**MATERIAL FOR THIS EXERCISE**
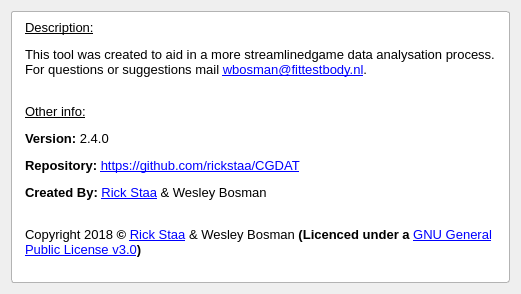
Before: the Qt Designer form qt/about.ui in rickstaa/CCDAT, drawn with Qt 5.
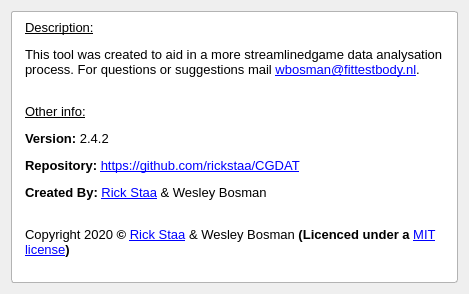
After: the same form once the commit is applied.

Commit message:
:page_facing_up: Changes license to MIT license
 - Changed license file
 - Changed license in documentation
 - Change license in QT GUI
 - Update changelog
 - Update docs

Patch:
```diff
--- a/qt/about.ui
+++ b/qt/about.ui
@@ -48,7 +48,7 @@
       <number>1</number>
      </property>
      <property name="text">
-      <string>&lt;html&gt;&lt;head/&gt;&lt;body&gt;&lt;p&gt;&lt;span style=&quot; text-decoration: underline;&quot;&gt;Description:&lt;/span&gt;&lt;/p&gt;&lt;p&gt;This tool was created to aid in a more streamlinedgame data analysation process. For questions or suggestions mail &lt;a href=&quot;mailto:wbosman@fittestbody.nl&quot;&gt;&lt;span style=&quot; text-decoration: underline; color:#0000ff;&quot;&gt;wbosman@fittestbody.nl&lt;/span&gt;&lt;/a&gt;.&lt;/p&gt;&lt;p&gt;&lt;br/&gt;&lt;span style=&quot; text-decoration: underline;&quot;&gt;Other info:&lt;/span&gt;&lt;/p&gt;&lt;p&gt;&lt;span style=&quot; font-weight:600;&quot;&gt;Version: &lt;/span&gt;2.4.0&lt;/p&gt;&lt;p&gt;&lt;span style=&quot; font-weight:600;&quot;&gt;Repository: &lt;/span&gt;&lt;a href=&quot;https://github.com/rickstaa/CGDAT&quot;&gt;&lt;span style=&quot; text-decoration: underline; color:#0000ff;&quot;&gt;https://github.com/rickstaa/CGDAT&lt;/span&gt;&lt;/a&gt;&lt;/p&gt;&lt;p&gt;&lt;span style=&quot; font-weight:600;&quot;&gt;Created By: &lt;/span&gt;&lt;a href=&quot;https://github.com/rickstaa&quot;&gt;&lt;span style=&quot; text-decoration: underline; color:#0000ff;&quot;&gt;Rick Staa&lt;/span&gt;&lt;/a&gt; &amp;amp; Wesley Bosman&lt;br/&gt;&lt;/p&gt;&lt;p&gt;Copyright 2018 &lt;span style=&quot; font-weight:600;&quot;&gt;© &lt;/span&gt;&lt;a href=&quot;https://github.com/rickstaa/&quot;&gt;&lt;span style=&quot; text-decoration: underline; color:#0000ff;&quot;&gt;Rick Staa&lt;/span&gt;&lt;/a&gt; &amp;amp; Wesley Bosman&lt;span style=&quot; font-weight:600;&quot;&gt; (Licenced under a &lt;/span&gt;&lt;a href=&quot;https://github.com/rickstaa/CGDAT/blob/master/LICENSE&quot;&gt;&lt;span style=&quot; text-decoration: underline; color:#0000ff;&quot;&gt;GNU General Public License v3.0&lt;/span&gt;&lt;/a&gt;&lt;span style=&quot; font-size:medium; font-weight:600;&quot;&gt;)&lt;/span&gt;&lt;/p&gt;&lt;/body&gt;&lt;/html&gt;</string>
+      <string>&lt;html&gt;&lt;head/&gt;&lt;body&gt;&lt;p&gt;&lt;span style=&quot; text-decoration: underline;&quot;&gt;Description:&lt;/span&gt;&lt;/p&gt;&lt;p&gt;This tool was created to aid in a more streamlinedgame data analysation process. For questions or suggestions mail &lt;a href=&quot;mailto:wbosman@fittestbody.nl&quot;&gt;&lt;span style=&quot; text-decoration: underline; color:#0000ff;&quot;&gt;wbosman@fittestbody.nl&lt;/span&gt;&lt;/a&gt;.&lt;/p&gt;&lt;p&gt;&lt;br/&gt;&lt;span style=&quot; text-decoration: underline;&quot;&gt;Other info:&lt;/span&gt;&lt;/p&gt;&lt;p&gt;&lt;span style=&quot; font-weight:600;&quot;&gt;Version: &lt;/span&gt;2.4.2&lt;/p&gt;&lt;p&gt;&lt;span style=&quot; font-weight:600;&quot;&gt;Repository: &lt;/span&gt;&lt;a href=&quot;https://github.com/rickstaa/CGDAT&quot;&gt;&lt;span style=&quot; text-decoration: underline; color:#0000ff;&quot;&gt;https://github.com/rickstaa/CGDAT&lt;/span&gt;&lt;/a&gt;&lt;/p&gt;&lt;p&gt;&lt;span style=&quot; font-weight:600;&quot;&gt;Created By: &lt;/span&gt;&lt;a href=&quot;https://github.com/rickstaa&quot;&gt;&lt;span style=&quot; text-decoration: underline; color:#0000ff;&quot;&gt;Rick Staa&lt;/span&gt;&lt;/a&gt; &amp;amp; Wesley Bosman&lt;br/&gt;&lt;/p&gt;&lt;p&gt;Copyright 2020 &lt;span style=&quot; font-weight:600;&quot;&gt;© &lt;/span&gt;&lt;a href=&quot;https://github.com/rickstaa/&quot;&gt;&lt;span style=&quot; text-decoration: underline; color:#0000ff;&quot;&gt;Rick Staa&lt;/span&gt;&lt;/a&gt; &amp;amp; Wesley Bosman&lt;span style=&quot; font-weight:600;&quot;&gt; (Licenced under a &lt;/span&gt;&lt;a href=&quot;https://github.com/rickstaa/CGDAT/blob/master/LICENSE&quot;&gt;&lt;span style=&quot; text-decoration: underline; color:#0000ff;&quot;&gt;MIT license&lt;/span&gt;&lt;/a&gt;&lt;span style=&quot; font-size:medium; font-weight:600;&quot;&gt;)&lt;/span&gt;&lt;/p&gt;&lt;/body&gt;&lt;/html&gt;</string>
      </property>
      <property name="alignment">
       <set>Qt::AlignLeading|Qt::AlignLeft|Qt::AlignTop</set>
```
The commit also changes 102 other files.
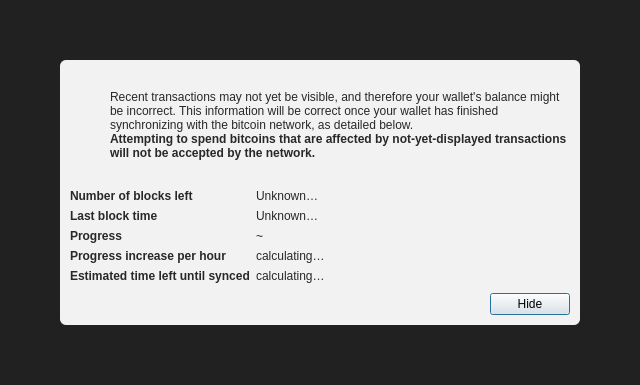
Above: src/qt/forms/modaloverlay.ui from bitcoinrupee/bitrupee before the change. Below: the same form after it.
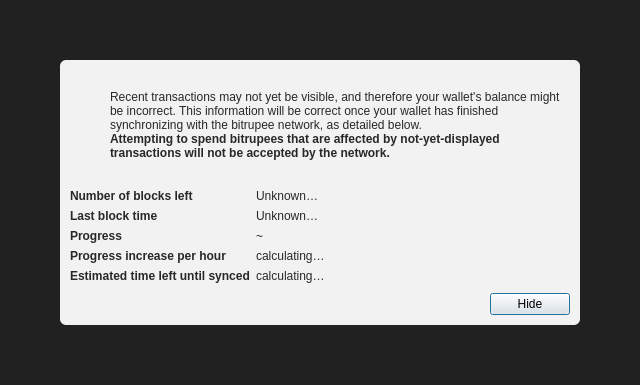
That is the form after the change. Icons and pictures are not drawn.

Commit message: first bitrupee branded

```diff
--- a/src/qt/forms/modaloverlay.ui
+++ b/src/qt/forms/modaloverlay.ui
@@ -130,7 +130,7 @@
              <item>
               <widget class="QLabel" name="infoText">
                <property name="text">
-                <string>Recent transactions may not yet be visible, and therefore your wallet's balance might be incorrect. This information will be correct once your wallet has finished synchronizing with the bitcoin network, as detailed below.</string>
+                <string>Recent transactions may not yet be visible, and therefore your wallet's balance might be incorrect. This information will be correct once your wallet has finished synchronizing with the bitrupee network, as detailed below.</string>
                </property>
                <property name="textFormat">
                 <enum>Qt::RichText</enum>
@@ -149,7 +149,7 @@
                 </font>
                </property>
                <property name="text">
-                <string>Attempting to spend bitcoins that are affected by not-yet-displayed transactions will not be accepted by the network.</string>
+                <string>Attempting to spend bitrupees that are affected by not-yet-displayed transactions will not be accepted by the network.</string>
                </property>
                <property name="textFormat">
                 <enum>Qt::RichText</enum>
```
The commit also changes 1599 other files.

**WORK ITEM**
Will you restate every entry word for word and omit the images?

**WRITTEN ANSWER**
Before: the Qt Designer form qt/about.ui in rickstaa/CCDAT, drawn with Qt 5.
After: the same form once the commit is applied.

Commit message:
:page_facing_up: Changes license to MIT license
 - Changed license file
 - Changed license in documentation
 - Change license in QT GUI
 - Update changelog
 - Update docs

Patch:
```diff
--- a/qt/about.ui
+++ b/qt/about.ui
@@ -48,7 +48,7 @@
       <number>1</number>
      </property>
      <property name="text">
-      <string>&lt;html&gt;&lt;head/&gt;&lt;body&gt;&lt;p&gt;&lt;span style=&quot; text-decoration: underline;&quot;&gt;Description:&lt;/span&gt;&lt;/p&gt;&lt;p&gt;This tool was created to aid in a more streamlinedgame data analysation process. For questions or suggestions mail &lt;a href=&quot;mailto:wbosman@fittestbody.nl&quot;&gt;&lt;span style=&quot; text-decoration: underline; color:#0000ff;&quot;&gt;wbosman@fittestbody.nl&lt;/span&gt;&lt;/a&gt;.&lt;/p&gt;&lt;p&gt;&lt;br/&gt;&lt;span style=&quot; text-decoration: underline;&quot;&gt;Other info:&lt;/span&gt;&lt;/p&gt;&lt;p&gt;&lt;span style=&quot; font-weight:600;&quot;&gt;Version: &lt;/span&gt;2.4.0&lt;/p&gt;&lt;p&gt;&lt;span style=&quot; font-weight:600;&quot;&gt;Repository: &lt;/span&gt;&lt;a href=&quot;https://github.com/rickstaa/CGDAT&quot;&gt;&lt;span style=&quot; text-decoration: underline; color:#0000ff;&quot;&gt;https://github.com/rickstaa/CGDAT&lt;/span&gt;&lt;/a&gt;&lt;/p&gt;&lt;p&gt;&lt;span style=&quot; font-weight:600;&quot;&gt;Created By: &lt;/span&gt;&lt;a href=&quot;https://github.com/rickstaa&quot;&gt;&lt;span style=&quot; text-decoration: underline; color:#0000ff;&quot;&gt;Rick Staa&lt;/span&gt;&lt;/a&gt; &amp;amp; Wesley Bosman&lt;br/&gt;&lt;/p&gt;&lt;p&gt;Copyright 2018 &lt;span style=&quot; font-weight:600;&quot;&gt;© &lt;/span&gt;&lt;a href=&quot;https://github.com/rickstaa/&quot;&gt;&lt;span style=&quot; text-decoration: underline; color:#0000ff;&quot;&gt;Rick Staa&lt;/span&gt;&lt;/a&gt; &amp;amp; Wesley Bosman&lt;span style=&quot; font-weight:600;&quot;&gt; (Licenced under a &lt;/span&gt;&lt;a href=&quot;https://github.com/rickstaa/CGDAT/blob/master/LICENSE&quot;&gt;&lt;span style=&quot; text-decoration: underline; color:#0000ff;&quot;&gt;GNU General Public License v3.0&lt;/span&gt;&lt;/a&gt;&lt;span style=&quot; font-size:medium; font-weight:600;&quot;&gt;)&lt;/span&gt;&lt;/p&gt;&lt;/body&gt;&lt;/html&gt;</string>
+      <string>&lt;html&gt;&lt;head/&gt;&lt;body&gt;&lt;p&gt;&lt;span style=&quot; text-decoration: underline;&quot;&gt;Description:&lt;/span&gt;&lt;/p&gt;&lt;p&gt;This tool was created to aid in a more streamlinedgame data analysation process. For questions or suggestions mail &lt;a href=&quot;mailto:wbosman@fittestbody.nl&quot;&gt;&lt;span style=&quot; text-decoration: underline; color:#0000ff;&quot;&gt;wbosman@fittestbody.nl&lt;/span&gt;&lt;/a&gt;.&lt;/p&gt;&lt;p&gt;&lt;br/&gt;&lt;span style=&quot; text-decoration: underline;&quot;&gt;Other info:&lt;/span&gt;&lt;/p&gt;&lt;p&gt;&lt;span style=&quot; font-weight:600;&quot;&gt;Version: &lt;/span&gt;2.4.2&lt;/p&gt;&lt;p&gt;&lt;span style=&quot; font-weight:600;&quot;&gt;Repository: &lt;/span&gt;&lt;a href=&quot;https://github.com/rickstaa/CGDAT&quot;&gt;&lt;span style=&quot; text-decoration: underline; color:#0000ff;&quot;&gt;https://github.com/rickstaa/CGDAT&lt;/span&gt;&lt;/a&gt;&lt;/p&gt;&lt;p&gt;&lt;span style=&quot; font-weight:600;&quot;&gt;Created By: &lt;/span&gt;&lt;a href=&quot;https://github.com/rickstaa&quot;&gt;&lt;span style=&quot; text-decoration: underline; color:#0000ff;&quot;&gt;Rick Staa&lt;/span&gt;&lt;/a&gt; &amp;amp; Wesley Bosman&lt;br/&gt;&lt;/p&gt;&lt;p&gt;Copyright 2020 &lt;span style=&quot; font-weight:600;&quot;&gt;© &lt;/span&gt;&lt;a href=&quot;https://github.com/rickstaa/&quot;&gt;&lt;span style=&quot; text-decoration: underline; color:#0000ff;&quot;&gt;Rick Staa&lt;/span&gt;&lt;/a&gt; &amp;amp; Wesley Bosman&lt;span style=&quot; font-weight:600;&quot;&gt; (Licenced under a &lt;/span&gt;&lt;a href=&quot;https://github.com/rickstaa/CGDAT/blob/master/LICENSE&quot;&gt;&lt;span style=&quot; text-decoration: underline; color:#0000ff;&quot;&gt;MIT license&lt;/span&gt;&lt;/a&gt;&lt;span style=&quot; font-size:medium; font-weight:600;&quot;&gt;)&lt;/span&gt;&lt;/p&gt;&lt;/body&gt;&lt;/html&gt;</string>
      </property>
      <property name="alignment">
       <set>Qt::AlignLeading|Qt::AlignLeft|Qt::AlignTop</set>
```
The commit also changes 102 other files.
Above: src/qt/forms/modaloverlay.ui from bitcoinrupee/bitrupee before the change. Below: the same form after it.
That is the form after the change. Icons and pictures are not drawn.

Commit message: first bitrupee branded

```diff
--- a/src/qt/forms/modaloverlay.ui
+++ b/src/qt/forms/modaloverlay.ui
@@ -130,7 +130,7 @@
              <item>
               <widget class="QLabel" name="infoText">
                <property name="text">
-                <string>Recent transactions may not yet be visible, and therefore your wallet's balance might be incorrect. This information will be correct once your wallet has finished synchronizing with the bitcoin network, as detailed below.</string>
+                <string>Recent transactions may not yet be visible, and therefore your wallet's balance might be incorrect. This information will be correct once your wallet has finished synchronizing with the bitrupee network, as detailed below.</string>
                </property>
                <property name="textFormat">
                 <enum>Qt::RichText</enum>
@@ -149,7 +149,7 @@
                 </font>
                </property>
                <property name="text">
-                <string>Attempting to spend bitcoins that are affected by not-yet-displayed transactions will not be accepted by the network.</string>
+                <string>Attempting to spend bitrupees that are affected by not-yet-displayed transactions will not be accepted by the network.</string>
                </property>
                <property name="textFormat">
                 <enum>Qt::RichText</enum>
```
The commit also changes 1599 other files.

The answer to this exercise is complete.